Concrete Slipform Construction – Typical Details and Cross-Sections
Concrete slipform construction was initially developed in the United States during the end of the nineteen’s century to construct uniform (cylindrical) concrete silos in the Midwest. The technology has advanced rapidly during the last two decades, to the point where much more complex shapes can now be slipformed, such as conical towers and also shafts that change shape from round to near square, as was used on the Hebron Offshore Gravity Platform.
As can be seen above, the slipform always remains connected to the structure and is thus extremely safe. Wind forces are minimal because of the low overall height of the system and those forces are shed quickly to the concrete structure being built. The work environment is very predictable and unchanging for the crew.

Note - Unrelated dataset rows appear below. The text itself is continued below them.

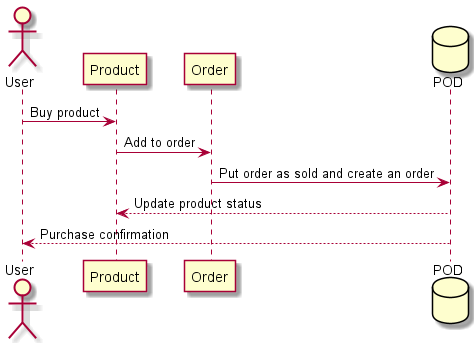
Arquisoft/dede_es6c keeps this PlantUML diagram as docs/images/06_buyProduct_runtime_view.png. Above is the earlier version.
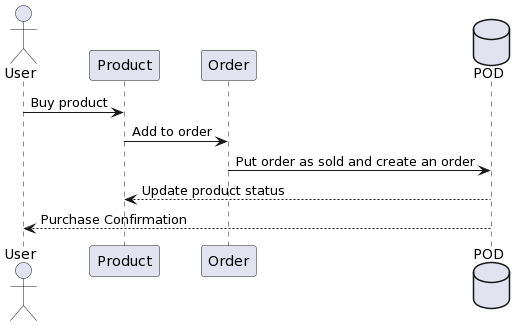
Later version of the same file.

The edit, as a diff of the source:
```diff
@@ -1,11 +1,9 @@
-@startuml buyProduct
+@startuml
 actor User
-participant Product
-participant Order
+User -> Product: Buy product
+Product -> Order : Add to order
 database POD
-User -> Product : Buy product
-Product -> Order : Add to order
 Order -> POD : Put order as sold and create an order
 POD --> Product : Update product status
-POD --> User : Purchase confirmation
+POD --> User : Purchase Confirmation
 @enduml
```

Very little climbing is required and mostly limited to accessing the lower finishing platform.
The slipform yokes are placed at regular intervals around the walls being slipformed. They take the pressure of the wet concrete directly, thus no form ties are required and also no patching of tie holes. The jacking cylinders are typically of 6 ton or 12 ton capacity. The jacking rods are made of a special steel that works in harmony with the jack grippers. If the jacks do not grip the rods properly and consistently, the slipform operation will not work.